right now. So, I will limit the rest of this article to sharing a list of ways to find hope amidst extraordinary
challenge. The list is derived from research on how evidence-based cognitive, behavioral and spiritual
practices impact an individual’s state of being. My wish is that this list will give you a sense of agency to
develop a cycle of hope that will carry you through these next several months.

Hope-building Strategies:

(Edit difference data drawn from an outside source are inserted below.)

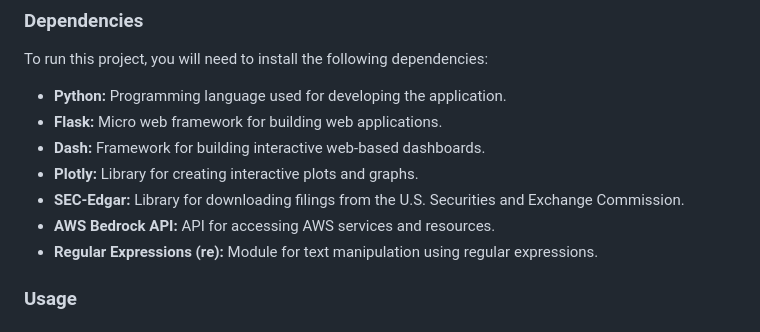
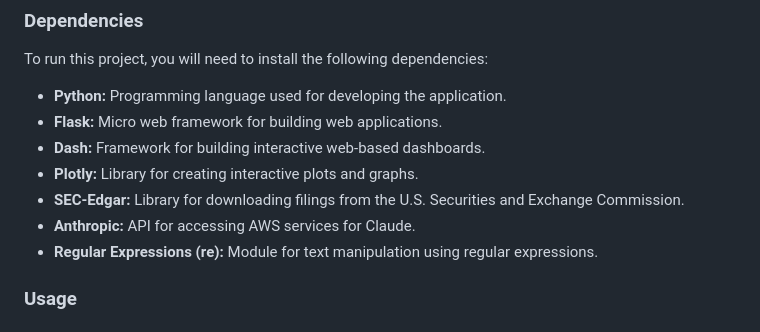
Before and after one commit to Dogbu-cyber/Research_Assignment, a Markdown page: README.md, the part around the change. GitHub-like rendering.

```diff
--- a/README.md
+++ b/README.md
@@ -44,7 +44,7 @@ To run this project, you will need to install the following dependencies:
 - **Dash:** Framework for building interactive web-based dashboards.
 - **Plotly:** Library for creating interactive plots and graphs.
 - **SEC-Edgar:** Library for downloading filings from the U.S. Securities and Exchange Commission.
-- **AWS Bedrock API:** API for accessing AWS services and resources.
+- **Anthropic:** API for accessing AWS services for Claude.
 - **Regular Expressions (re):** Module for text manipulation using regular expressions.
 
 ### Usage
```
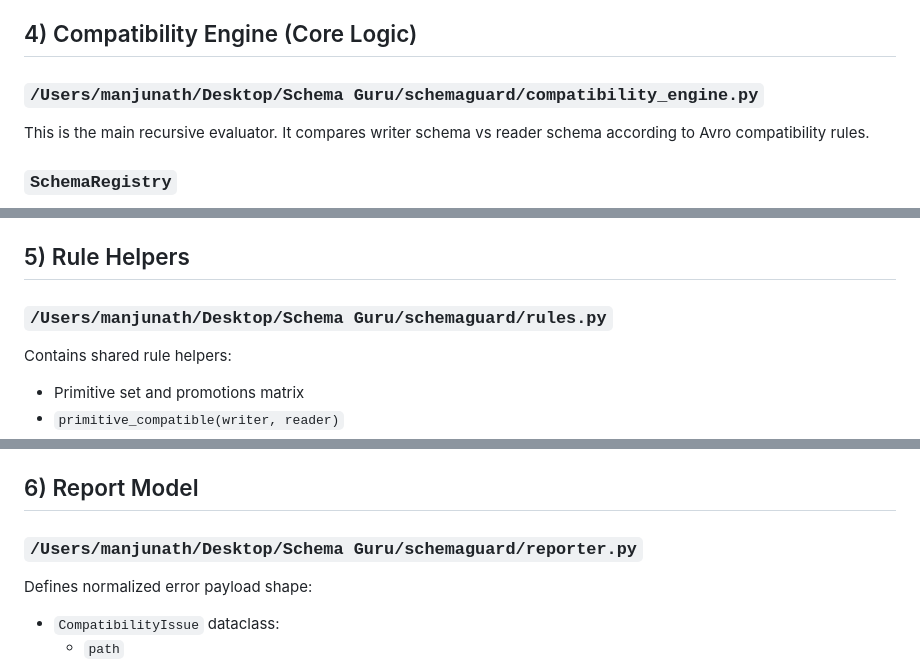
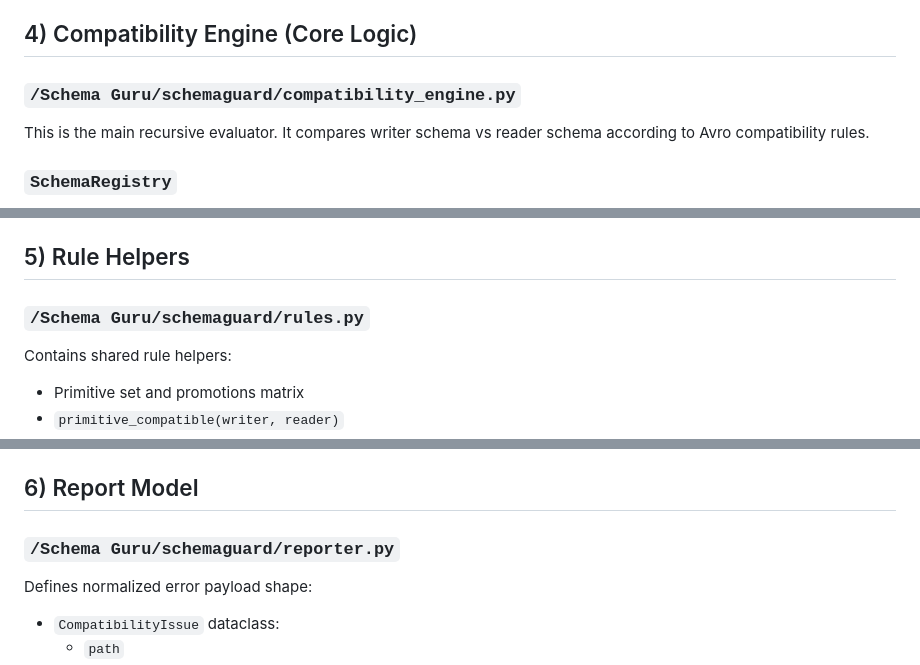
Before and after one commit to mnath083/schema-guru, a Markdown page: docs/CODE_DOCUMENTATION.md, 3 parts joined by grey strips. GitHub-like rendering.

```diff
--- a/docs/CODE_DOCUMENTATION.md
+++ b/docs/CODE_DOCUMENTATION.md
@@ -84,7 +84,7 @@ Why this matters:
 
 ## 4) Compatibility Engine (Core Logic)
 
-### `/Users/manjunath/Desktop/Schema Guru/schemaguard/compatibility_engine.py`
+### `/Schema Guru/schemaguard/compatibility_engine.py`
 
 This is the main recursive evaluator. It compares writer schema vs reader schema according to Avro compatibility rules.
 
@@ -136,7 +136,7 @@ If unsupported or unresolved, engine emits structured issues.
 
 ## 5) Rule Helpers
 
-### `/Users/manjunath/Desktop/Schema Guru/schemaguard/rules.py`
+### `/Schema Guru/schemaguard/rules.py`
 
 Contains shared rule helpers:
 
@@ -155,7 +155,7 @@ Promotion matrix currently includes:
 
 ## 6) Report Model
 
-### `/Users/manjunath/Desktop/Schema Guru/schemaguard/reporter.py`
+### `/Schema Guru/schemaguard/reporter.py`
 
 Defines normalized error payload shape:
 
```
Also changed, not shown: other parts of docs/CODE_DOCUMENTATION.md (+7 -7 lines).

1. Allow yourself to acknowledge it is difficult to feel hopeful.
2. Decide you want to be hopeful. When you do you are more likely to find hope.
3. Identify at least one source of hope – for example, a belief system or an experience you had that
left you hopeful, if even momentarily. If you can’t find one look to your family, friends, or larger
culture for inspiration here. Do they have a story of hope you can share in or through which you
can vicariously feel hopeful?
4. Find a cause you’re interested in. Helping others can increase your own sense of hope.
5. Help someone else find hope and meaning. Listen to them, support them, encourage them. This
can help to inspire hope in you.
6. Find hope within the stories that people tell you of the hardships they’ve faced, within your
spiritual faith, within inspiring quotes, epic books, uplifting music, and unforgettable movies that
leave you feeling upbeat.
7. Allow yourself to notice your small place in the larger community. What small role can you have
in bringing positivity to your circle and to the larger community? For example, how do you
influence your community in your role as a parent, a caregiver, a neighbor, etc.?
8. Keep a routine of self-care. Routine helps you to experience a sense of control over your
circumstances, which can feel hopeful.
9. Make a list of those things you can control/of places in your life where you feel a sense of
agency. Identifying where you can exert influence in your life will encourage a hopeful attitude.
Examples might include such things as how you schedule your day, organizing your home, how
you spend your free time.
10. Identify and reframe negative thought patterns. For example, if you find yourself thinking “the
effects of this pandemic are too much for me to take” try changing your thought to “we’re all in
this together.” This will help you feel less alone or isolated, and in turn help you feel more
hopeful.
11. For 10 minutes, make a choice to intentionally think about positive things and notice how this
helps you to have a more positive mindset.
12. When something goes well or great this week, intentionally practice remembering the positive
experience. Focus on a few key details of this experience: notice what you are feeling; notice
your relationship to the people around you or the place of the experience; notice the meaning
you ascribe to this positive experience.
13. Engage in honest, authentic connections: regular check-ins with those that can be active
listeners, be honest in your reflection of your situation, be open and vulnerable in
conversations. This type of interaction can help you find coping mechanisms and meaning.
14. Consider starting your own virtual support group.
15. Imagine how life will be better this time next year.
16. Focus on the things for which you are grateful.
17. Make a list of your past successes – realizing you’ve already overcome challenges will bolster
hope.
18. Make a list of your strengths, skills and abilities – this will remind you that you are more capable
than you are giving yourself credit for in the moment.
19. Make a list of the resources you currently have on hand – this will be a nice reminder that you
have options and tools.
20. Spend 5 minutes each morning visualizing what life will look like for you, for your family, for
your neighbors, for your co-workers, for your community, for all people when things are better.

There’s no question that for the majority of us weariness from a year of monumental challenges has set
in by now and this can make life seem so much more difficult. Yet hope does not have to be elusive to
us. We can make the choice to work on developing, nurturing and maintaining hope. In doing so, we
empower ourselves and strengthen our resolve to persevere and grow during these challenging times.

“Hope is the thing with feathers
That perches in the soul
And sings the tune without the words
And never stops at all.”
Emily Dickinson